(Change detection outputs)
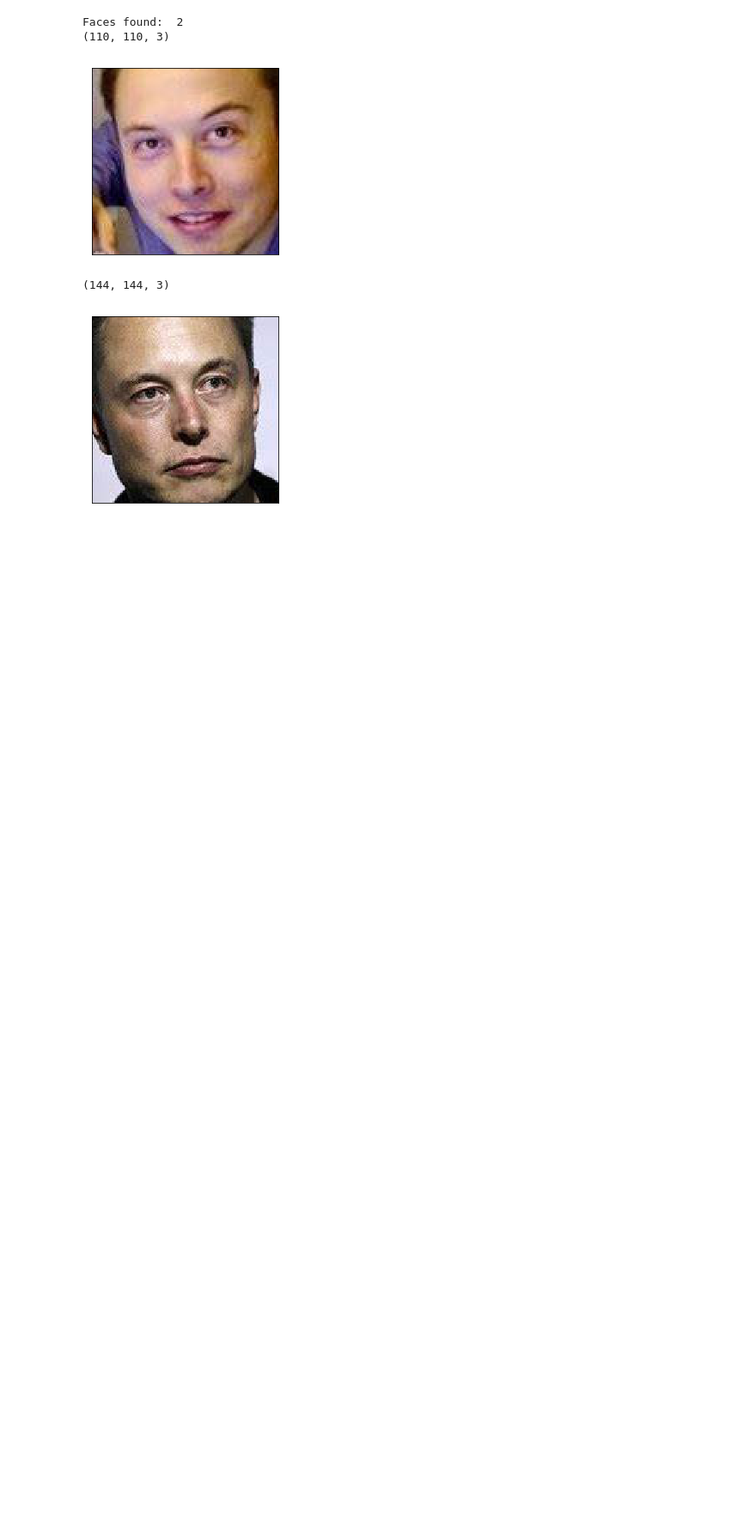
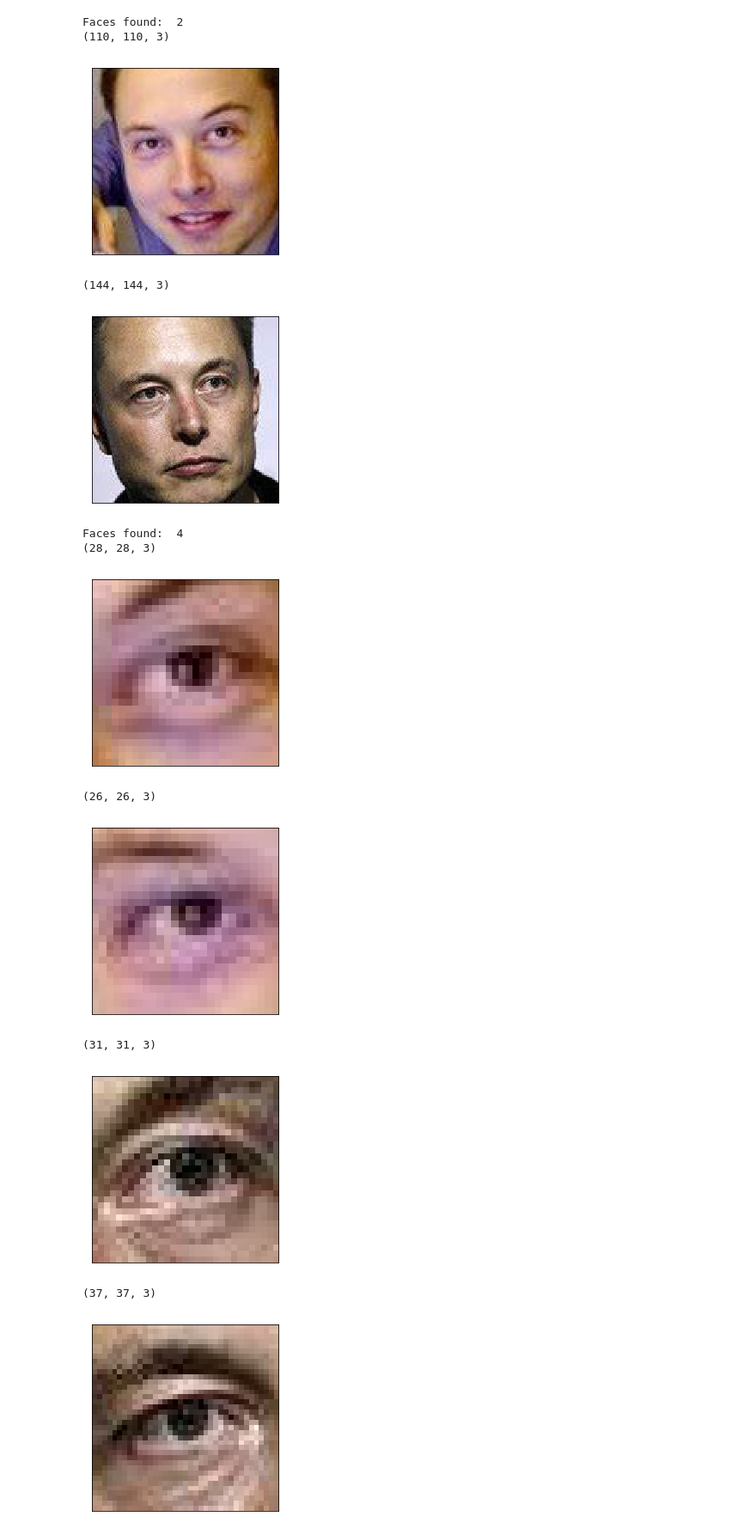
Before and after one commit to frtu/face-recognition-platform, a Jupyter notebook: notebook/image_utils.ipynb, the cells around one changed output. Shown at 86% size. Cells and saved outputs as stored; diff of their text form; code cells hidden in the pictures; blank space fills up the shorter version.

Commit message:
Allow to cascade to be configurable and capture anything : faces, eyes, ...

```diff
--- a/notebook/image_utils.ipynb
+++ b/notebook/image_utils.ipynb
@@ -56,12 +56,10 @@ def img_show_using_color(img, color_map='gray'):
 # %%
 import cv2
 
-cascade_path = '../cascades/haarcascades/haarcascade_frontalface_alt2.xml'
-cascade = cv2.CascadeClassifier(cascade_path)
+haarcascade_dir = '../cascades/haarcascades/'
+cascade_frontalface_alt2 = cv2.CascadeClassifier(haarcascade_dir + 'haarcascade_frontalface_alt2.xml')
 
-margin=0
-
-def detect_faces(img, scale_factor=1.1, min_neighbors=5, coordinate_mapper=None):
+def detect_faces(img, scale_factor=1.1, min_neighbors=5, coordinate_mapper=None, cascade=cascade_frontalface_alt2):
     faces = cascade.detectMultiScale(img,
                                      scaleFactor=scale_factor,
                                      minNeighbors=min_neighbors)
@@ -74,14 +72,16 @@ def detect_faces(img, scale_factor=1.1, min_neighbors=5, coordinate_mapper=None)
         face_collector.append(coordinate_mapper(img, x, y, w, h))
 
     return face_collector
-
-def highlight_face(img, x, y, w, h):
-    cv2.rectangle(img, (x, y), (x+w, y+h), (0, 255, 0), 2)
-
-def extract_face(img, x, y, w, h):
-    cropped = img[y-margin//2:y+h+margin//2,
-                  x-margin//2:x+w+margin//2, :]
-    return cropped
+# %%
+margin=0
+
+def extract_face_mapper(img, x, y, w, h):
+    cropped = img[y-margin//2:y+h+margin//2,
+                  x-margin//2:x+w+margin//2, :]
+    return cropped
+
+def highlight_face_mapper(img, x, y, w, h):
+    cv2.rectangle(img, (x, y), (x+w, y+h), (0, 255, 0), 2)
 # %% [markdown]
 # Tests
 # %%
@@ -128,3 +127,22 @@ Faces found:  2
 [figure]
 (144, 144, 3)
 [figure]
+# %%
+img = img_read(img_path)
+
+cascade_eye = cv2.CascadeClassifier(haarcascade_dir + 'haarcascade_eye.xml')
+
+face_images = detect_faces(img, coordinate_mapper=extract_face_mapper, cascade=cascade_eye)
+for img in face_images:
+    print(img.shape)
+    img_show(img)
+# %% [output]
+Faces found:  4
+(28, 28, 3)
+[figure, added]
+(26, 26, 3)
+[figure, added]
+(31, 31, 3)
+[figure, added]
+(37, 37, 3)
+[figure, added]
```
Also changed, not shown: parts of 2 cells of this notebook.
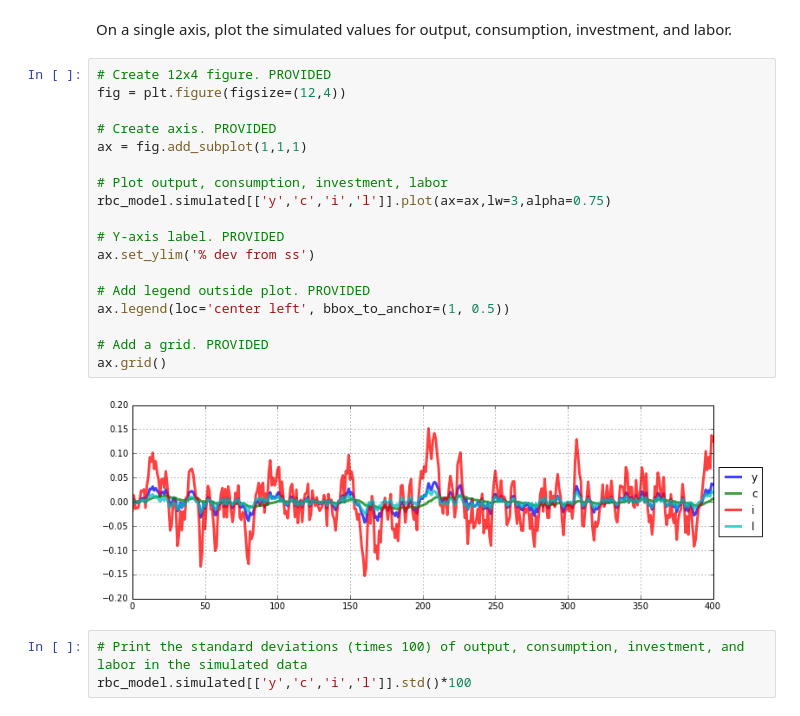
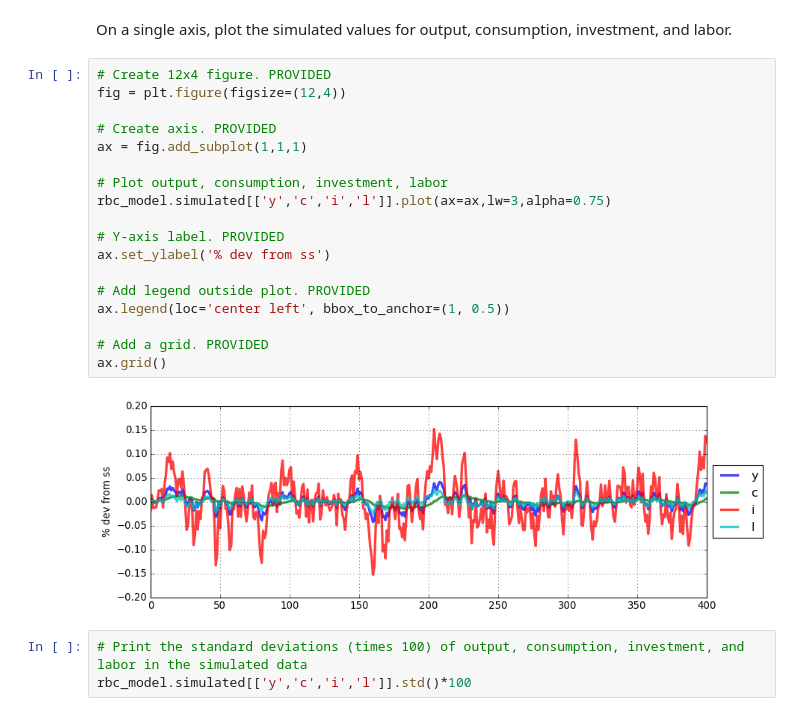
Before and after one commit to letsgoexploring/econ126, a Jupyter notebook: Lecture Notebooks/Econ126_Class_14.ipynb, the cells around one changed output. Drawn from its saved outputs; the diff is of its cells as text.

```diff
--- a/Lecture Notebooks/Econ126_Class_14.ipynb
+++ b/Lecture Notebooks/Econ126_Class_14.ipynb
@@ -255,23 +255,23 @@ On a single axis, plot the simulated values for output, consumption, investment,
 # %%
 # Create 12x4 figure. PROVIDED
 fig = plt.figure(figsize=(12,4))
 
 # Create axis. PROVIDED
 ax = fig.add_subplot(1,1,1)
 
 # Plot output, consumption, investment, labor
 rbc_model.simulated[['y','c','i','l']].plot(ax=ax,lw=3,alpha=0.75)
 
 # Y-axis label. PROVIDED
-ax.set_ylim('% dev from ss')
+ax.set_ylabel('% dev from ss')
 
 # Add legend outside plot. PROVIDED
 ax.legend(loc='center left', bbox_to_anchor=(1, 0.5))
 
 # Add a grid. PROVIDED
 ax.grid()
 # %% [output]
-[figure, old version]
+[figure, new version]
 # %%
 # Print the standard deviations (times 100) of output, consumption, investment, and labor in the simulated data
 rbc_model.simulated[['y','c','i','l']].std()*100
```
Also changed, not shown: parts of 1 cell of this notebook, 4 other files.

_WORK REQUEST_: Pick out every line above that holds the word "cropped" and copy it.

_SOLUTION_:
-    cropped = img[y-margin//2:y+h+margin//2,
-    return cropped
+    cropped = img[y-margin//2:y+h+margin//2,
+    return cropped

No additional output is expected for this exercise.